this book is absolutely what I needed from the Crime & Mystery genre, after an underwhelming effort from Freeman Wills Crofts--an author I generally enjoy reading, but who doesn't flesh out his characters much more than is necessary to present his whodunit puzzle.
there is something I should stop doing, though: looking up reviews of books that I'm about to read, and seeing the negative ones. it puts me a little in fear of starting a book that I originally was excited to hear about--probably from one source that recommended it--and presets, in my mind, what I'm supposed to find disappointing. and multiple reviews that seem to react unhappily to the same characteristics in a book sure do build up a preconceived notion...

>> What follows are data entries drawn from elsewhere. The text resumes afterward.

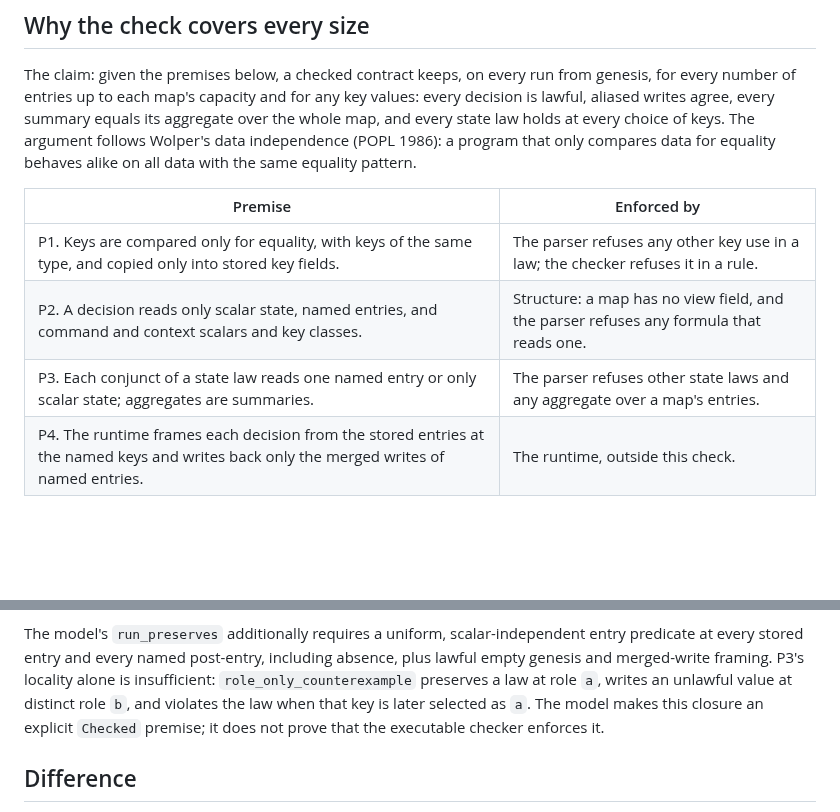
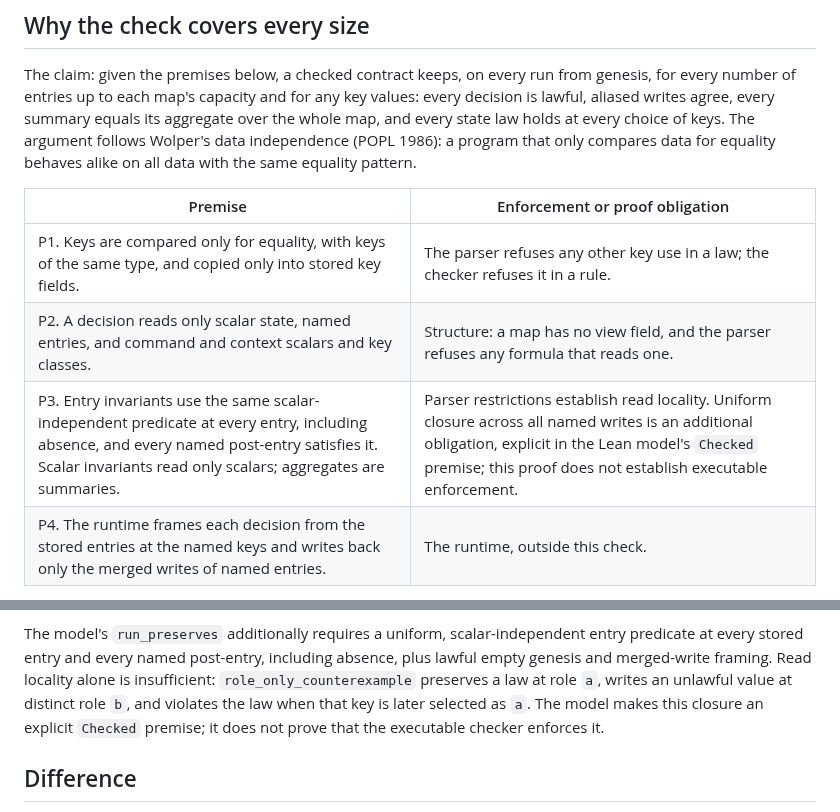
Before and after one commit to TheDarkLightX/ZenoFCIS, a Markdown page: docs/COLLECTIONS.md, 2 parts joined by grey strips. Rendered like a GitHub page; blank space fills up the shorter version.

Commit message:
State uniform entry closure explicitly in collections premise P3
Source-commit: 42eacdb10e3600d02322be7a87549b127d1b9b7e

```diff
--- a/docs/COLLECTIONS.md
+++ b/docs/COLLECTIONS.md
@@ -108,11 +108,11 @@ at every choice of keys. The argument follows Wolper's data independence
 (POPL 1986): a program that only compares data for equality behaves alike
 on all data with the same equality pattern.
 
-| Premise | Enforced by |
+| Premise | Enforcement or proof obligation |
 |---|---|
 | P1. Keys are compared only for equality, with keys of the same type, and copied only into stored key fields. | The parser refuses any other key use in a law; the checker refuses it in a rule. |
 | P2. A decision reads only scalar state, named entries, and command and context scalars and key classes. | Structure: a map has no view field, and the parser refuses any formula that reads one. |
-| P3. Each conjunct of a state law reads one named entry or only scalar state; aggregates are summaries. | The parser refuses other state laws and any aggregate over a map's entries. |
+| P3. Entry invariants use the same scalar-independent predicate at every entry, including absence, and every named post-entry satisfies it. Scalar invariants read only scalars; aggregates are summaries. | Parser restrictions establish read locality. Uniform closure across all named writes is an additional obligation, explicit in the Lean model's `Checked` premise; this proof does not establish executable enforcement. |
 | P4. The runtime frames each decision from the stored entries at the named keys and writes back only the merged writes of named entries. | The runtime, outside this check. |
 
 1. *Abstraction.* For a real state and input, build the view: scalars as
@@ -151,7 +151,7 @@ serialization and ownership; see the [proof scope](../verification/lean/README.m
 
 The model's `run_preserves` additionally requires a uniform, scalar-independent
 entry predicate at every stored entry and every named post-entry, including
-absence, plus lawful empty genesis and merged-write framing. P3's locality
+absence, plus lawful empty genesis and merged-write framing. Read locality
 alone is insufficient: `role_only_counterexample` preserves a law at role `a`,
 writes an unlawful value at distinct role `b`, and violates the law when that
 key is later selected as `a`. The model makes this closure an explicit
```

nevertheless, whether I break the habit of exploring widespread reaction to a book just before committing to it, or not, I am finding that in many cases I'm glad I read the book--which means I'm glad for the original good review, or list of recommended reading, that first made me aware of the book. and I've learned not to expect all the reviews I scan to be positive and glowing with enthusiasm. most of these books seem to get a split decision; it's just that I have happened upon one of the critics or list-makers who liked or loved it. I've also discovered that I may even agree with some of the specific "weaknesses" of a book, but not feel that the problems in a book tear the whole thing down to the extent that it wasn't worth reading, or worth an overall negative assessment from me. it's hard to find perfection, so I don't really look for it. and reading Freeman Wills Crofts, followed by something likes this, makes me appreciate the variety of approaches--especially as it has evolved in genres over the years as times change and people demand something fresh, different--and makes me realize that no one author can offer all things in one book. if they play to their strengths, and maybe risk a cool experiment now and then, I tend to have a good time with what's on offer.
anyway, I'm totally drawn into Alice's story here--this is a very involving, engaging portrait of a young drowning victim who left behind enough of a social-media footprint for a perhaps-oddly-obsessive former Prof of hers to pry into her life and secrets after she's gone. I love it. hypnotic stuff, and thank goodness for complex fictional characters! don't got those, and you better have something else wonderful on offer...
I don't seem to want to read anything other than Crime & Mystery novels these days; I don't usually go this long before being in the mood for SF or Fantasy, or Horror, etc.--but I'm just going to fly with this feeling and see where it takes me. when I need a change, I'll know.
love the cover on this book, shall see if the story itself can match it!
Two and a half star rating.
Alice and Jake, a couple of newly weds sign “The Pact” as they thought it would be a bit of harmless fun. It turns out to be a mysterious, sinister group with rules, regulations and punishment if anyone transgresses. The description and start drew me in initially but there were too many details about irrelevant things which interrupted the flow and spoilt what would have been a cracking story. It was an excellent idea and normally this is exactly what I like to read, but sadly I’m just a bit ambivalent about it.
Original heading: The Marriage Pact - progress 0%
Noooooooooooooooooooo I hate first-person-present-tense!
I'm going to wait until after the this first scene to make sure the whole book isn't like this. If so I'm DNFing this and giving it the lowest possible rating.
The good news is that the FP-present-tense only lasted for the 1st chapter, and the remainder that I was able to read was normal FP-past-tense. The bad news is that, after 6 chapters and 36 minutes of audio (yes I was checking my watch), it just wasn't very interesting. I didn't know anything about the characters except their occupations and their wedding, and frankly didn't give a rip what The Pact was, or why it matters, or what happened to the couple.
DNF at 5%.
Audiobook, borrowed from my public library. Tom Taylorson's performance was okay.